“Science and society are moving from a historical emphasis on individual processes to a concern about entire systems. The complexity of the world in which we live, along with the increased level of our ambitions, now cause us to want to understand systems and predict, as much as we can, their behavior. Understanding systems requires approaches that permit both the discovery and extrapolation of system structure. Analytically, systems are often represented as networks of interacting elements, thus the business of studying systems can be approached using methods for studying causal networks.”

Sincerely,

Jim Grace

Comment by Jim Grace — November 11, 2014 @ 11:28 am

Dear Jim,

I have no disagreement with anything you write. Networks are fascinating concepts. Part of this summer I spent working with some researchers at Facebook on causal problems in such settings. To me it seemed that potential outcomes can bring a lot to those problems. See for example the work by Aronow and Samii at Yale. Perhaps causal graphs are also useful there. There are lot of interesting problems there, and the more methods for handling them the better.

For me it also gets touchy when authoritative voices declare what we should and should not be doing. That is why I strongly object to statements like Judea’s claim: “There was a time when people settled differences by saying: Oh, it is just a different approach to the same problem, each person may choose the argument he/she finds most persuasive, let a thousand flowers bloom, there are dozen roads to Rome, etc. That era has ended with the development of objective criteria of tractability and feasibility.” Scholars should make up their own minds and statements likes the quote in my view diminish the tremendous accomplishments of Judea and the causal graph community.

Respectfully,

Guido Imbens

Comment by guido imbens — November 11, 2014 @ 12:12 pm

[…] in 1995. Even an explicit demonstration of how a toy problem would be solved in the two languages (link) did not yield any […]

Pingback by Causal Analysis in Theory and Practice » On the First Law of Causal Inference — November 29, 2014 @ 4:09 am

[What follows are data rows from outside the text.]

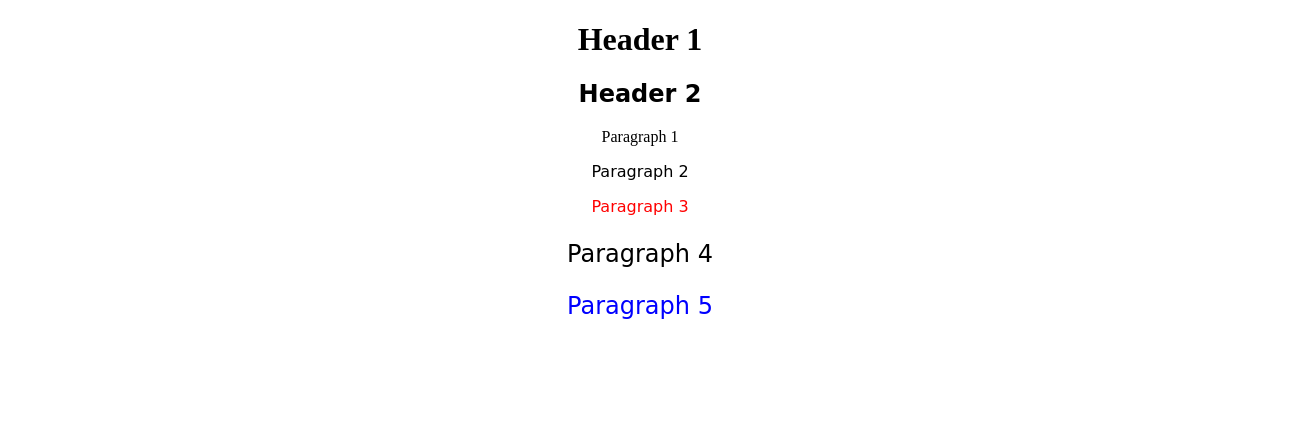
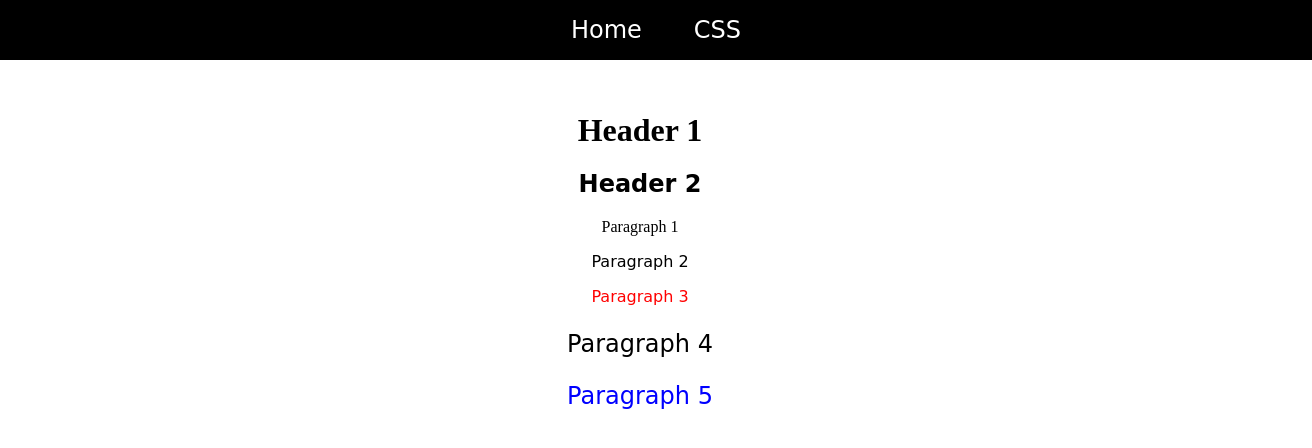
Before and after one commit to boysbrigade/bb-week4, a plain HTML site: page index.html in a window 1280 px wide. Shown: the whole page, 1312 px wide, since content can reach past the window. Drawn offline with Linux system fonts and the light colour scheme.

Commit message:
index: Moved and added files, created navbar
- Renamed assets/index.css to index.css
- Renamed assets/index.html to index.html
- Added nav.css file for navbar styling
- Created a navbar with two links (Home and CSS)
- Styled the navbar with black background color, white text, and Pacifico font
- Added a gap below the navbar using #navbreak div

```diff
--- a/assets/index.html
+++ b/index.html
@@ -7,9 +7,17 @@
     <title>Document</title>
 
     <link rel="stylesheet" href="index.css">
+    <link rel="stylesheet" href="nav.css">
 
 </head>
 <body>
+    <!-- Example Navbar -->
+    <ul id="navbar">
+        <li class="navitem"><a href="#" class="navlink">Home</a></li>
+        <li class="navitem"><a href="/nav.css" class="navlink">CSS</a></li>
+    </ul>
+    <!-- This creates a gap below the navbar -->
+    <div id="navbreak"></div>
     <h1>Header 1</h1>
     <h2 class="fancy-font">Header 2</h2>
     <p>Paragraph 1</p>
--- /dev/null
+++ b/nav.css
@@ -0,0 +1,27 @@
+/* Style to add to the entire navigation section */
+#navbar {
+    background-color: black;
+    position: absolute;
+    width: 100%;
+    left: 0;
+    top: 0;
+    margin-top: 0;
+    padding: 1em;
+}
+/* Style to add to each list item */
+.navitem {
+    display: inline-block;
+    margin: 0 1em;
+    font-size: 1.5em;
+    font-family: 'Pacifico', cursive;
+}
+/* Style to add to each link in the navbar */
+.navlink {
+    color: white;
+    text-decoration: none;
+}
+
+/* This just creates a gap under the navbar */
+#navbreak {
+    margin-top: 7em;
+}
```
Also changed, not shown: index.css (renamed from assets/index.css).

lustra na wymiar piotrkówSee this lustra na wymiar for yourself.Glass furniture,building and much more in Piotrków Trybunalski

Trackback by lustra — May 7, 2015 @ 7:12 am